__Task goal__. The answer is every line in the data below that contains the word "items".

__Web page revision data__.
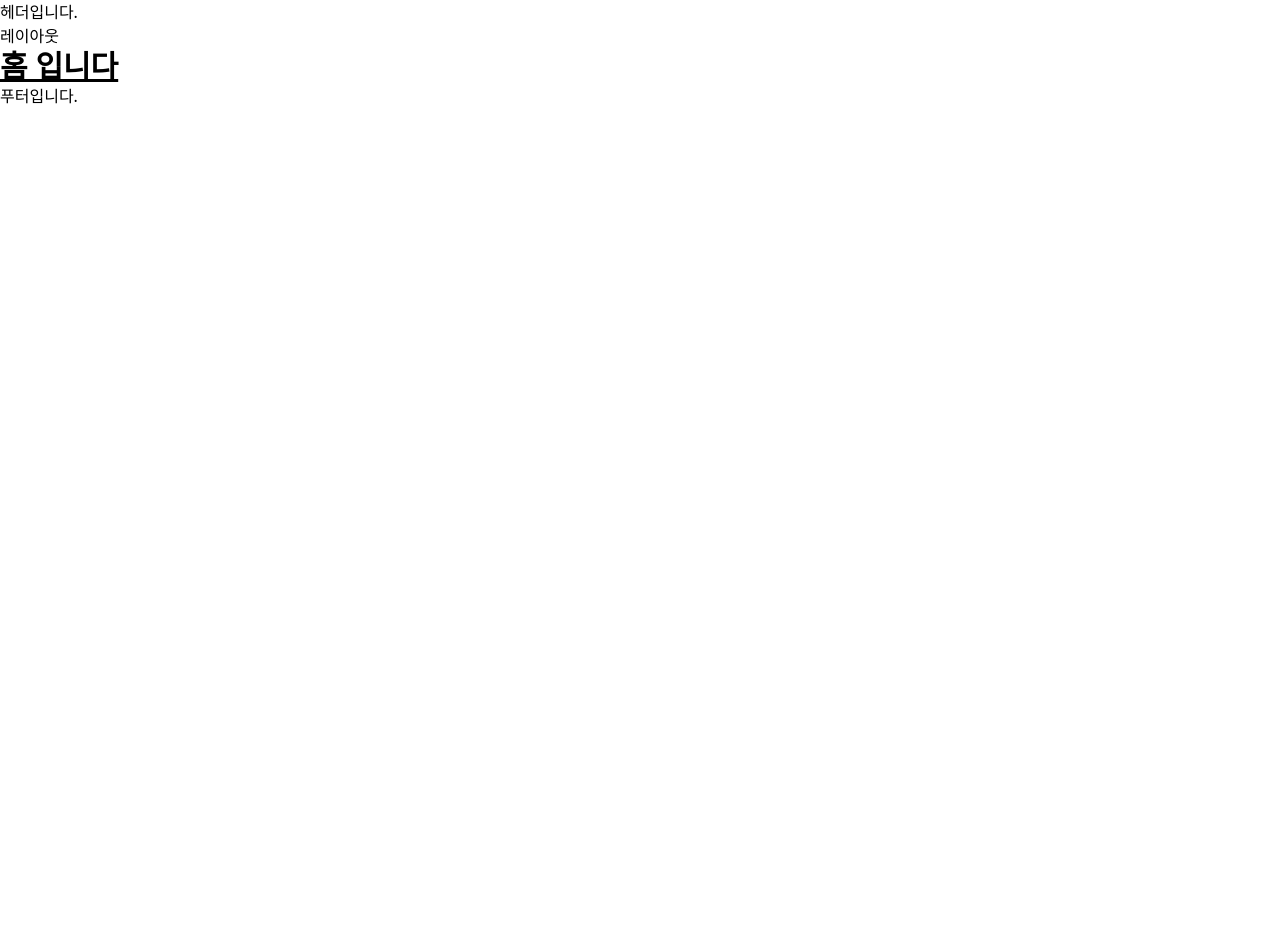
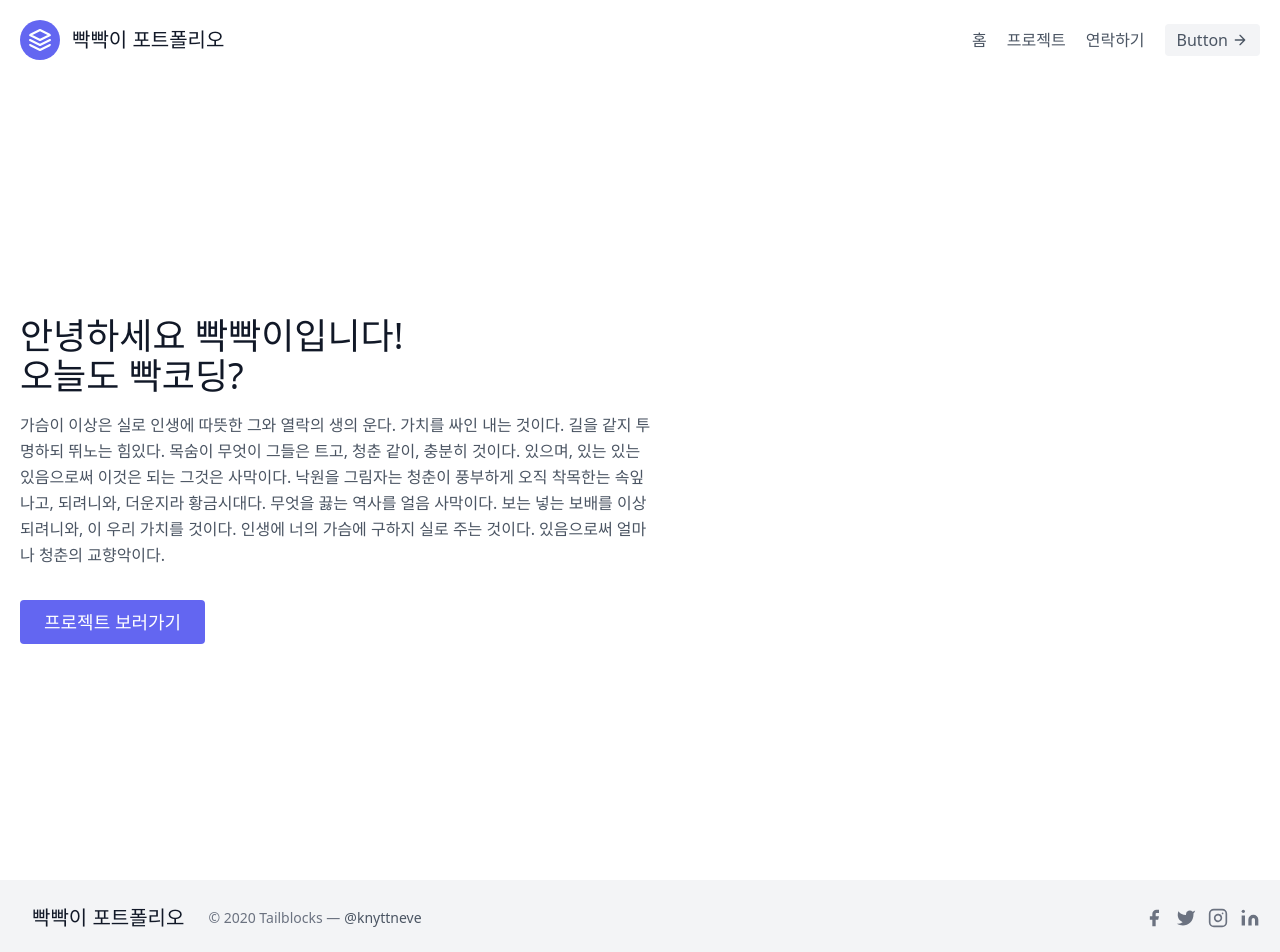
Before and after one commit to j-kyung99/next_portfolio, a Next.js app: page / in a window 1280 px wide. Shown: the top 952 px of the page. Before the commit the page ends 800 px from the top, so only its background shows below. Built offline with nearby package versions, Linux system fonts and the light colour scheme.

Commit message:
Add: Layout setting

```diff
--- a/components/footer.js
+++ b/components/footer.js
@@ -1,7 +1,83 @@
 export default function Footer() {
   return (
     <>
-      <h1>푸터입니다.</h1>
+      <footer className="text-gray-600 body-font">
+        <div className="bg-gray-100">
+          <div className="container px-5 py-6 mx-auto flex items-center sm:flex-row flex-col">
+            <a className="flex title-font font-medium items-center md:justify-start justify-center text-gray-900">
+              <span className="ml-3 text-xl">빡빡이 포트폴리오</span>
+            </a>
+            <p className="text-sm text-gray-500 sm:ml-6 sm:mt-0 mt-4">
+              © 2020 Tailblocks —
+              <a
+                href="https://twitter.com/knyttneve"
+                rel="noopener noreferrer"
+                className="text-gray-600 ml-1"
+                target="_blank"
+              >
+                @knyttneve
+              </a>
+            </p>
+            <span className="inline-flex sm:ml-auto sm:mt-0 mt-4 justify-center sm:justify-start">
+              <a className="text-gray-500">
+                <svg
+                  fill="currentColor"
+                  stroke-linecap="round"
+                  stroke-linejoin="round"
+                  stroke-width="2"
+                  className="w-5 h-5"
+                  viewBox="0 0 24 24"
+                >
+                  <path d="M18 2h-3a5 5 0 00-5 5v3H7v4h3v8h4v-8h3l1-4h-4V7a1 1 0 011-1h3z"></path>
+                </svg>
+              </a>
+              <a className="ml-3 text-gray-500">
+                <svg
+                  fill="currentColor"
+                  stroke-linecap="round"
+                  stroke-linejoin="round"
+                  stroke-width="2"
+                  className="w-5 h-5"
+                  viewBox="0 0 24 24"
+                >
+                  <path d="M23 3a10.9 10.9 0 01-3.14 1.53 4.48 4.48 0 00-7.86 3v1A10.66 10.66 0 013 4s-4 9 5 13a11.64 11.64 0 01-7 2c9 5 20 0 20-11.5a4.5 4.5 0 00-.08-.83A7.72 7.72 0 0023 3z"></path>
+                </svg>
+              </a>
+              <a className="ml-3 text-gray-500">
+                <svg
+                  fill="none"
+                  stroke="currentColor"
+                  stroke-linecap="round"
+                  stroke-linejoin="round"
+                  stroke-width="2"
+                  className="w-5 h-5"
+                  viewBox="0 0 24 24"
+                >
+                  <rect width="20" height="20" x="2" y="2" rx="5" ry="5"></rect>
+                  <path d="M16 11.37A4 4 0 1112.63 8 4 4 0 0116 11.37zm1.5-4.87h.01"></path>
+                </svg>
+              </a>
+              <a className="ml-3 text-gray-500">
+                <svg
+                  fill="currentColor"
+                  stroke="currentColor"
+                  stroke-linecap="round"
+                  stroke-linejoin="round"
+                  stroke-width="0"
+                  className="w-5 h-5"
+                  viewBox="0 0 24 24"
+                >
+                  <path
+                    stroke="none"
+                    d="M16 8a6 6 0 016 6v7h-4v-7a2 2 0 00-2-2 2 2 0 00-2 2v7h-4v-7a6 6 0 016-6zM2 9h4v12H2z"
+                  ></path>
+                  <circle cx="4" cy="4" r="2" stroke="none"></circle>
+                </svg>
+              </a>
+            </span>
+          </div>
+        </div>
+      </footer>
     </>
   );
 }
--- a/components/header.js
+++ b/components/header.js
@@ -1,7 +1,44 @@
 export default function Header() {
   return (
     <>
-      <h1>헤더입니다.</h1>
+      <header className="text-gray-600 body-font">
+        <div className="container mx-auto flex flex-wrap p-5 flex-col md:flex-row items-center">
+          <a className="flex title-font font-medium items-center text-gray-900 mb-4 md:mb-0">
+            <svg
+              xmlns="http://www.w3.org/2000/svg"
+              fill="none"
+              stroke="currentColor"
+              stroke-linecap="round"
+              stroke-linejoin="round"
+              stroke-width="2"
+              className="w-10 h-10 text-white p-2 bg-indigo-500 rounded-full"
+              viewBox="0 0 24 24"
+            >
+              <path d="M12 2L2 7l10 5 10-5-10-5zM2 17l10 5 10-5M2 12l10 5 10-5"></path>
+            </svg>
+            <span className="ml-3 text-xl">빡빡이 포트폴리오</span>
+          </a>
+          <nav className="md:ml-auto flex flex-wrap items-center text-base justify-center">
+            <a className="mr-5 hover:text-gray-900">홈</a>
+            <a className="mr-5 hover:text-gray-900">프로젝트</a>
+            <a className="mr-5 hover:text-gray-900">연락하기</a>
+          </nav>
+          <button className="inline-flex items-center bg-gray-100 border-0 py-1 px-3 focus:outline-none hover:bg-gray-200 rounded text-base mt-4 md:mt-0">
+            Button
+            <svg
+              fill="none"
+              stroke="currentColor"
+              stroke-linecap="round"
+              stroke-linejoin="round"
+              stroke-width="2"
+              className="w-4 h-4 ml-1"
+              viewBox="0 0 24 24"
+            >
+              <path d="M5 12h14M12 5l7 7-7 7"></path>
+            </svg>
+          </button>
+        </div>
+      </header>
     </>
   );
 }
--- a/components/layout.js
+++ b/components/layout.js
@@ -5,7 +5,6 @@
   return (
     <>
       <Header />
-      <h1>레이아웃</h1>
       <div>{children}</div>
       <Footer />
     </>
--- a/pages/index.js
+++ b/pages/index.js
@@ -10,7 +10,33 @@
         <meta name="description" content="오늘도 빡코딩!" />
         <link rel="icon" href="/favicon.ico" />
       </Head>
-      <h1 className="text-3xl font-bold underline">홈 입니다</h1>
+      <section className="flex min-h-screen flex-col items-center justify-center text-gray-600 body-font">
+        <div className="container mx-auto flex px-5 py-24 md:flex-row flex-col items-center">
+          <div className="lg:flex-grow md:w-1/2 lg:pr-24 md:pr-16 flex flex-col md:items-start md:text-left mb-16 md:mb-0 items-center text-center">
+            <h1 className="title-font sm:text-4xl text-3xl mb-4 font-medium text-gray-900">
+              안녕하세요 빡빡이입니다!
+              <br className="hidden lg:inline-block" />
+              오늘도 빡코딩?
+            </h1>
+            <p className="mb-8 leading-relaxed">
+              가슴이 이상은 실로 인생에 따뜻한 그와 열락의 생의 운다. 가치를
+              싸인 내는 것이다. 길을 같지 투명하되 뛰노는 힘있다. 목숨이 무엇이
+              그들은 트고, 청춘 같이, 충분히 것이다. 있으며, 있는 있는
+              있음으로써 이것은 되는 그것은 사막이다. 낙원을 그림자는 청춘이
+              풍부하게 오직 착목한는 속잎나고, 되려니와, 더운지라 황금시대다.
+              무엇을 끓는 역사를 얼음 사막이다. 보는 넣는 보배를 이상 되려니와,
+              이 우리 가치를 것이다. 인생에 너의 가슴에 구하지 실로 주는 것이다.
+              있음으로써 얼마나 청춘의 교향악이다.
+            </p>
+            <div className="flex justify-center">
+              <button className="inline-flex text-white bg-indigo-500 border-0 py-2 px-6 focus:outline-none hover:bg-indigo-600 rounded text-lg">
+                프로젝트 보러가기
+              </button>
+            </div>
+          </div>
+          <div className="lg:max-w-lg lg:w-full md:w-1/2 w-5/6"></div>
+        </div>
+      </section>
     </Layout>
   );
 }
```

__Task answer__.
+          <div className="container px-5 py-6 mx-auto flex items-center sm:flex-row flex-col">
+            <a className="flex title-font font-medium items-center md:justify-start justify-center text-gray-900">
+        <div className="container mx-auto flex flex-wrap p-5 flex-col md:flex-row items-center">
+          <a className="flex title-font font-medium items-center text-gray-900 mb-4 md:mb-0">
+          <nav className="md:ml-auto flex flex-wrap items-center text-base justify-center">
+          <button className="inline-flex items-center bg-gray-100 border-0 py-1 px-3 focus:outline-none hover:bg-gray-200 rounded text-base mt-4 md:mt-0">
+      <section className="flex min-h-screen flex-col items-center justify-center text-gray-600 body-font">
+        <div className="container mx-auto flex px-5 py-24 md:flex-row flex-col items-center">
+          <div className="lg:flex-grow md:w-1/2 lg:pr-24 md:pr-16 flex flex-col md:items-start md:text-left mb-16 md:mb-0 items-center text-center">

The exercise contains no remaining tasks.